According to Oleksandr, finished goods need from 4-5 weeks to 6 months to dry out.
“Goods dry out in a special place, every day we need to spin them so they would dry out properly, otherwise, they could break or their form could be destroyed. There must be no sunlight, no wind. It is always wet in the room because goods give their wetness. There is a window for fresh air. As for candlesticks, especially those, which are higher than a meter, they need a special care because they have a complicated construction. We need to cover it with a wet cloth, then with a film – it is a difficult process. After goods have dried out, we warm the oven to about 400 C. Our oven is more than four cubic meters. On the second day, we put pottery into the oven, the temperature must reach about 100 C,” the master explains.
Then they put firewood and increase the temperature.
“If we increase the temperature sharply, goods will spoil. We must be near the oven about 36 hours to take care of the temperature, add firewood. We must be there virtually always,” Oleksandr Shkurpela says.
Glazed and unglazed crockery is burnt at once.
There are red, white and grey kinds of clay in Opishnia. As for dyes, potters produce them from natural ingredients: copper oxide gives green color, brown and black colors are produced from manganese oxide and iron.
“A perfect dyer can be produced from corrosion!” the head of the family reveals the secret.
Each kind of clay needs a special temperature in the oven: red – from 920 C, white and grey – from 1000-1300 C.
Although Mr. Shkurpela said that only he and his sons were potters, it turned out that his wife Svitlana was also involved into it – she paints ceramics. In fact, the whole family is involved: someone splits firewood, someone mines clay, someone stocks the fire etc. Even old grandparents, who live with Oleksandr and Svitlana, help. All the five children can also work with clay, however, not all of them want to do it: it is a hard work, only a 27-year-old Anatolii decided to become a potter.
Interesting names and usage of goods
Brown ware pottery, apart from its ecological properties, is also very temperature-proof: it can be put in an oven and microwave. Drinks kept in clay crockery stay cool.
Most people think that ceramics is in the first place, cups, bowls, plates, jugs and makitras.
Shkurpelas make many decorative crockery – in the form of sheep, lions, goats, horses. They serve as decoration, however, drinks can also be put there. These goods are more expensive – up to several thousand hryvnias. Others are much cheaper – for example, breadbins cost 350 hryvnias. Such goods were popular among the buyers at the festival: it is nice, and won’t take much space on a table – it stands on a slim leg but is quite commodious.
Local potters create many goods, which are absolutely unknown for Ukrainians: kovbasnyk (“kovbasa” is “sausage” in Ukrainian) – a pot for baking and keeping sausages. It is of flat and raised up form with a short lid.
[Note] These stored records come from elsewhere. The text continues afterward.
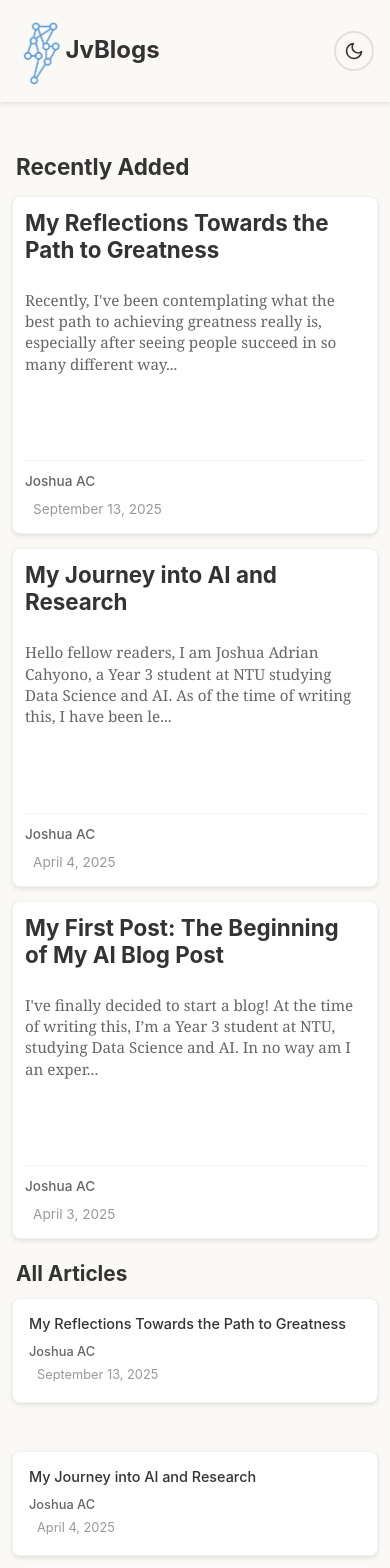
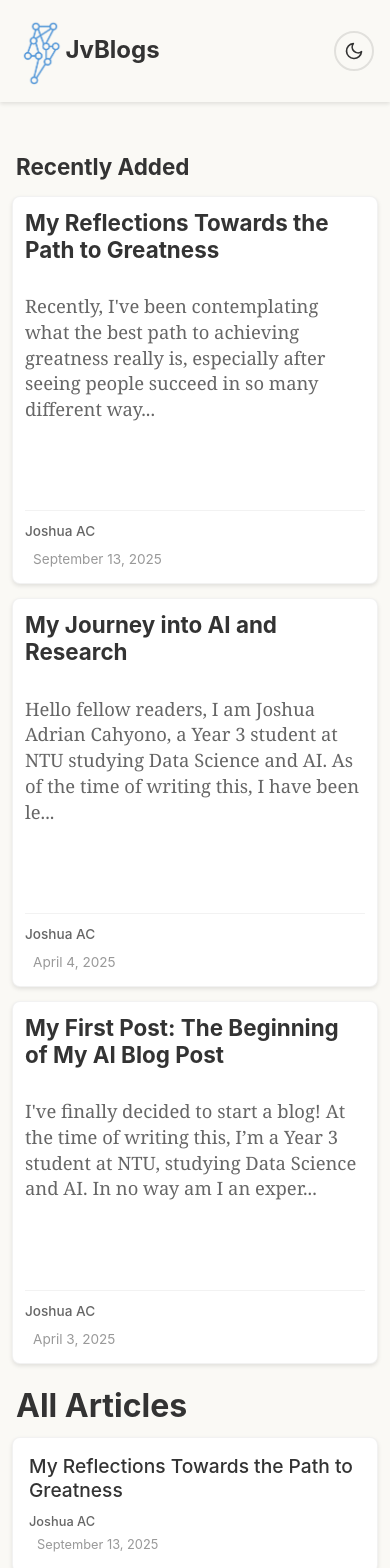
Before and after one commit to JvThunder/my-react-blog-app, a React (Create React App) app: page / in a window 390 px wide. Shown: the top 1568 px of the page. Built offline with nearby package versions, Linux system fonts and the light colour scheme.

Commit message:
minor changes

```diff
--- a/public/blogs/reflections-on-greatness.md
+++ b/public/blogs/reflections-on-greatness.md
@@ -1,4 +1,4 @@
-Recently, I've been contemplating what the best path to achieving greatness really is, especially after seeing people succeed in so many different ways. A lot of people believe that gaining capital as early and as much as possible is probably the best policy in life.
+Recently, I've been contemplating what the best path to achieving greatness really is, especially after seeing people succeed in so many different ways. (Note that the path towards greatness is not necessarily the path towards becoming a billionaire, but it is a path towards doing great work and making a difference in the world) A lot of people believe that gaining capital as early and as much as possible is probably the best policy in life.
 
 It's no wonder, then, that many of my smart friends aim for quant companies. Some succeed and end up earning insane amounts of money (for context, the highest salary I know of is around **$200k/year** even for interns, crazy, I know). Sometimes that makes me jealous, and I find myself wondering: why don't I try going for it too? Coming from a background of winning multiple national and international Math and Coding Olympiads at school, I feel confident that if I dedicated fully grinding for 2-3 years of my life to preparing, I could probably ace the questions and interviews quant companies give, and maybe have a somewhat decent chance of getting onboard. (I hope this does not come off as bragging and I only intend to use this for my argument)
 
@@ -8,7 +8,7 @@ So I thought to myself: is it better to be a millionaire with no directly applic
 
 Even if I would have a million dollars by then, I will not be sure what good I could directly do with it. Sure, I could donate to charity, but that is limited and probably a one-off thing. I could try starting a company, but without deep expertise, I would not really know what kind of business to build. Personally, I lean toward deep tech companies that bring real value to society. And while I could hire experts and start something, what direction should I pursue if I am not confident any of the fields myself? Honestly, I do not just want to be an investor, I want to build things too.
 
-On the other hand, if I became a top researcher or practitioner in a field, I can imagine many more ways to contribute. Maybe along the way I'd find like-minded people to build amazing AI products for society. Maybe some of my research would turn into important work that gets widely adopted-like the Transformers paper (one of the most important breakthroughs in AI history). Maybe I'd even become a professor at a top university, leading others to do great work and pursue their dreams. Of course, like most things in life, luck would play a role. But still, I can see this path as a better route toward greatness. (Note that the path towards greatness is not necessarily the path towards becoming a billionaire, but it is a path towards doing great work and making a difference in the world)
+On the other hand, if I became a top researcher or practitioner in a field, I can imagine many more ways to contribute. Maybe along the way I'd find like-minded people to build amazing AI products for society. Maybe some of my research would turn into important work that gets widely adopted-like the Transformers paper (one of the most important breakthroughs in AI history). Maybe I'd even become a professor at a top university, leading others to do great work and pursue their dreams. Of course, like most things in life, luck would play a role. But still, I can see this path as a better route toward greatness.
 
 For those of you who don't care about *"doing great work"* and just want a simple life with a happy family, this might sound silly and idealistic, maybe even childlike. And honestly, you might be right. I also think that this is a perfectly valid way of living, and I respect anyone who chooses it. (In fact, I'd probably have far less internal conflict if I pursued that path, but unfortunately, that's not how my brain works.) I may not be there yet, but I truly believe in what I'm writing.
 
--- a/src/HomePage.css
+++ b/src/HomePage.css
@@ -212,7 +212,7 @@ h3 {
     }
 
     h2 {
-        font-size: 1.5rem;
+        font-size: 2.2rem;
         margin-bottom: 1rem;
         padding: 0 0.5rem;
     }
@@ -236,7 +236,7 @@ h3 {
 
     .post-card .post-excerpt {
         margin-bottom: 0.75rem;
-        font-size: 1rem;
+        font-size: 1.2rem;
         line-height: 1.4;
     }
 
@@ -256,7 +256,6 @@ h3 {
     }
 
     .posts-list {
-        gap: 2rem;
         padding: 0 0.5rem;
     }
 
@@ -265,11 +264,10 @@ h3 {
         flex-direction: column;
         align-items: flex-start;
         gap: 0.5rem;
-        margin-bottom: 1rem;
     }
 
     .post-title {
-        font-size: 1rem;
+        font-size: 1.3rem;
         margin-right: 0;
         margin-bottom: 0.25rem;
     }
@@ -296,7 +294,7 @@ h3 {
     }
 
     h2 {
-        font-size: 1.3rem;
+        font-size: 2rem;
         margin-bottom: 0.75rem;
     }
 
@@ -313,7 +311,7 @@ h3 {
     }
 
     .post-card .post-excerpt {
-        font-size: 0.95rem;
+        font-size: 1.15rem;
     }
 
     .posts-list {
@@ -322,11 +320,10 @@ h3 {
 
     .post-item {
         padding: 1rem;
-        margin-bottom: 1rem;
     }
 
     .post-title {
-        font-size: 0.9rem;
+        font-size: 1.2rem;
     }
 
     .post-meta-compact {
```
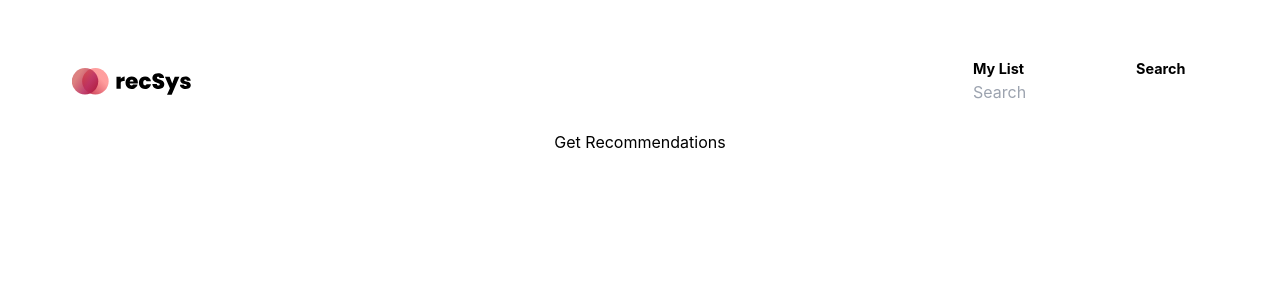
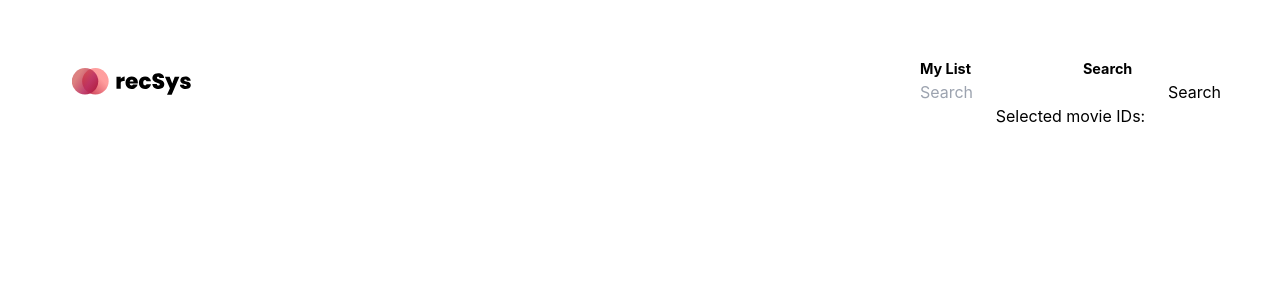
Before and after one commit to aryankhatana01/cf-recsys, a React (Create React App) app in the folder frontend/: page /search in a window 1280 px wide. Shown: the top 300 px of the page. Built offline with nearby package versions, Linux system fonts and the light colour scheme.

Commit message:
added search and movie selecting functionality

```diff
--- a/frontend/src/App.js
+++ b/frontend/src/App.js
@@ -7,7 +7,7 @@ function App() {
   return (
     <div className="App">
       <Navbar />
-      <GetRecommendationsButton />
+      {/* <GetRecommendationsButton /> */}
     </div>
   );
 }
--- a/frontend/src/components/list/List.jsx
+++ b/frontend/src/components/list/List.jsx
@@ -1,10 +1,16 @@
-import React from "react";
+import React, { useContext } from "react";
 import './List.css';
+// import { useSelectedMovieIds } from "../searchbar/SearchBar";
+import SelectedMovieIdsContext from "../selectmoviesIdsContext/SelectedMovieIdsContext";
 
 const List = () => {
+    const selectedMovieIds = useContext(SelectedMovieIdsContext);
+    // if (selectedMovieIds !== undefined) {
+    //     console.log(selectedMovieIds.join(', '));
+    // }
     return (
-        <div className="search-bar">
-            <input type="text" placeholder="List" />
+        <div className="my-list">
+            <div>Selected movie IDs: {selectedMovieIds}</div>;
         </div>
     )
 }
--- a/frontend/src/components/searchbar/SearchBar.jsx
+++ b/frontend/src/components/searchbar/SearchBar.jsx
@@ -1,10 +1,52 @@
 import React from "react";
 import './SearchBar.css';
+import { useState, createContext, useContext } from 'react';
+
+// Create a context to share the selected movieIds
+export const SelectedMovieIdsContext = createContext();
+
+export function useSelectedMovieIds() {
+  return useContext(SelectedMovieIdsContext);
+}
 
 const SearchBar = () => {
+    const [search, setSearch] = useState('');
+    const [results, setResults] = useState([]);
+    const [selectedMovieIds, setSelectedMovieIds] = useState([]);
+    const handleSearch = () => {
+        // Make a request to the API with the search query
+        fetch(`http://127.0.0.1:8000/search_movies?term=${search}`)
+          .then(response => response.json())
+          .then(data => {
+            // Update the search results with the data returned from the API
+            setResults(data["search_results"]);
+          });
+      }
+    const handleMovieClick = movieId => {
+    // Update the selected movieIds with the movieId
+        if (!selectedMovieIds.includes(movieId)) {
+            setSelectedMovieIds([...selectedMovieIds, movieId]);
+        }
+    };
     return (
         <div className="search-bar">
-            <input type="text" placeholder="Search" />
+            <input type="text"
+            placeholder="Search"
+            value={search}
+            onChange={event => setSearch(event.target.value)}
+            />
+            <button onClick={handleSearch}>Search</button>
+            <SelectedMovieIdsContext.Provider value={selectedMovieIds}>
+                {Object.values(results).map(movie => (
+                <div key={movie.movieId}
+                onClick={() => handleMovieClick(movie.movieId)}
+                style={{ cursor: 'pointer' }}>
+                    {movie.title}
+                </div>
+                ))}
+                {/* <h1>{results}</h1> */}
+                <div>Selected movie IDs: {selectedMovieIds.join(', ')}</div>
+            </SelectedMovieIdsContext.Provider>
         </div>
     )
 }
--- /dev/null
+++ b/frontend/src/components/selectmoviesIdsContext/SelectedMovieIdsContext.jsx
@@ -0,0 +1,5 @@
+import { createContext } from 'react';
+
+const SelectedMovieIdsContext = createContext([]);
+
+export default SelectedMovieIdsContext;
```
Zamynachka (“zamynaty” is “to grind” in Ukrainian) – raised up, without handles and lid. It is used for grinding: poppy, garlic, lard, grains, condiments.
Pleskanets (“pleskaty” is “splash” in Ukrainian) – for alcohol drinks.
Baryltse (means “small barrel” in Ukrainian) – crockery for drinks. It resembles a barrel, which lies horizontally on legs. It is very commodious and complicated to make.
Except for Ukrainian traditional crockery, Opishnian potters produce Georgian one, which is called kvevri. It is essential for producing Georgian wine.
At the festival, there were master-classes for everybody who wanted to make something from clay. Guests could take the goods they’d made for 10 hryvnias.
By Nina Korol